→ EXERCISE DESCRIPTION
Check each line of the entries below for the string "HomePage" and state how many lines have it, with no other text.

── DATASET RECORDS ──

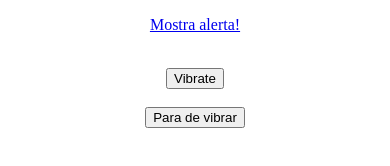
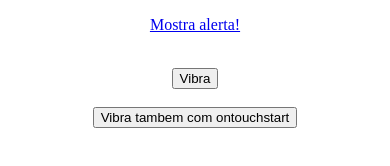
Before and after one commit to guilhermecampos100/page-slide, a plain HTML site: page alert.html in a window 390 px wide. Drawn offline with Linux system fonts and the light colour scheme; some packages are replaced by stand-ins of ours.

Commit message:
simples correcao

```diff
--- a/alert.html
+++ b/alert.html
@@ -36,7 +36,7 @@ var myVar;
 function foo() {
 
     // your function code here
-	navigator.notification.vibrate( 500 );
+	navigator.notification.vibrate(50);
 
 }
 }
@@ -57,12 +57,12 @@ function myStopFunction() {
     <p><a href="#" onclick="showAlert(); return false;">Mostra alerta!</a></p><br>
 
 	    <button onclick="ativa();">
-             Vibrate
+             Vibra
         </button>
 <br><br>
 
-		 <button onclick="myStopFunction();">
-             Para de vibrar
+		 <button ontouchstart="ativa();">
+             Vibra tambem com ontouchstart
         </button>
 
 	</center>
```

───
── DATASET RECORDS ──

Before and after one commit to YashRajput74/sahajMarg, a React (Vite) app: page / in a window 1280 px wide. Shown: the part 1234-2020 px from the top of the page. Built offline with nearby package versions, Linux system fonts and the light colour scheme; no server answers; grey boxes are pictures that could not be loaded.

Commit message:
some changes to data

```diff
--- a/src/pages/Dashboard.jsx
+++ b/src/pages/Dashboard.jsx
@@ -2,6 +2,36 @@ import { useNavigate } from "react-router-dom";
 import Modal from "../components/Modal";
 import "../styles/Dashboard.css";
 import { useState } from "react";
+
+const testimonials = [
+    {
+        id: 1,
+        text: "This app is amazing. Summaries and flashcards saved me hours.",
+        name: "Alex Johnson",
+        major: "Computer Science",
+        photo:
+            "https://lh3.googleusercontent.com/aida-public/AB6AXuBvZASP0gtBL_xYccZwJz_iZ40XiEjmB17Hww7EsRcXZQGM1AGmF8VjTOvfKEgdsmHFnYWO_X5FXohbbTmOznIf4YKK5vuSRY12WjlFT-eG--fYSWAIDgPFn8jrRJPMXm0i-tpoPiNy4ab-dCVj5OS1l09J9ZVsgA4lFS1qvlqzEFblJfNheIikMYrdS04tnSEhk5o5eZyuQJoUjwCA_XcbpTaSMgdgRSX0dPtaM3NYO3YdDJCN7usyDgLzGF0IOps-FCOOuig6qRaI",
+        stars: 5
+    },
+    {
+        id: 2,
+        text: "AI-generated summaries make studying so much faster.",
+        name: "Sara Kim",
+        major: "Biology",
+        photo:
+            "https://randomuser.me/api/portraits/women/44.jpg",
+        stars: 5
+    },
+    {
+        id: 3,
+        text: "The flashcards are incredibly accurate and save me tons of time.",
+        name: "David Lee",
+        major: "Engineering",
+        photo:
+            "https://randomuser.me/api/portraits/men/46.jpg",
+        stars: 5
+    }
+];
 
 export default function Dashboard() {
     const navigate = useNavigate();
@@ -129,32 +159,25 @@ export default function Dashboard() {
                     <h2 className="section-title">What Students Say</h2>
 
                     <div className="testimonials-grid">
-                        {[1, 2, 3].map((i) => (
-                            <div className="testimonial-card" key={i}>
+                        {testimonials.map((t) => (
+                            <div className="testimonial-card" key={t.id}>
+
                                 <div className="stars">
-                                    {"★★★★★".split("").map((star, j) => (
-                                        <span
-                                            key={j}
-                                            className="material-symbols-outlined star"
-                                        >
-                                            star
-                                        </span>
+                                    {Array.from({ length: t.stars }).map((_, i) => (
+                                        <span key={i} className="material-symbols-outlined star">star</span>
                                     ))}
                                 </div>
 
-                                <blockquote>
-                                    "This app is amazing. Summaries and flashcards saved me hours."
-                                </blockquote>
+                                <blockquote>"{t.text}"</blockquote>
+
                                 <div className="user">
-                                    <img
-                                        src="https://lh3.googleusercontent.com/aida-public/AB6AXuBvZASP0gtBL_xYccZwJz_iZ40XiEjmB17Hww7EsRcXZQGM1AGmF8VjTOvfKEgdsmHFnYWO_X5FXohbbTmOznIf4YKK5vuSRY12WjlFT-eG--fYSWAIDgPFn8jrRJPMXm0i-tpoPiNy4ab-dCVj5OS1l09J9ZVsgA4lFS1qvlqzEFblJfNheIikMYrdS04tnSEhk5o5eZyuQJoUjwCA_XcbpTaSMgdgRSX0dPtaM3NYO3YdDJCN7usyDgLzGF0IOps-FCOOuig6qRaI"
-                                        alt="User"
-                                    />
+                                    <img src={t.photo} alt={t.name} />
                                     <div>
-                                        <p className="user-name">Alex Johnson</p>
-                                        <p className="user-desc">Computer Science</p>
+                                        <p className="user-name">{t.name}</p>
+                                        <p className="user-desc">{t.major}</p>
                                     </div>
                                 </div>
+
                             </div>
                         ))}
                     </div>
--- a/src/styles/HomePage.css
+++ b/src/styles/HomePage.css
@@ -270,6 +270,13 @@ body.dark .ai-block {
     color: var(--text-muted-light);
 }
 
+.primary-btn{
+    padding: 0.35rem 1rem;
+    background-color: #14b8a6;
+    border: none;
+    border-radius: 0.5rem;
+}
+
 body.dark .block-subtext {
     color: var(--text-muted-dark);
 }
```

───

→ ANSWER SECTION
2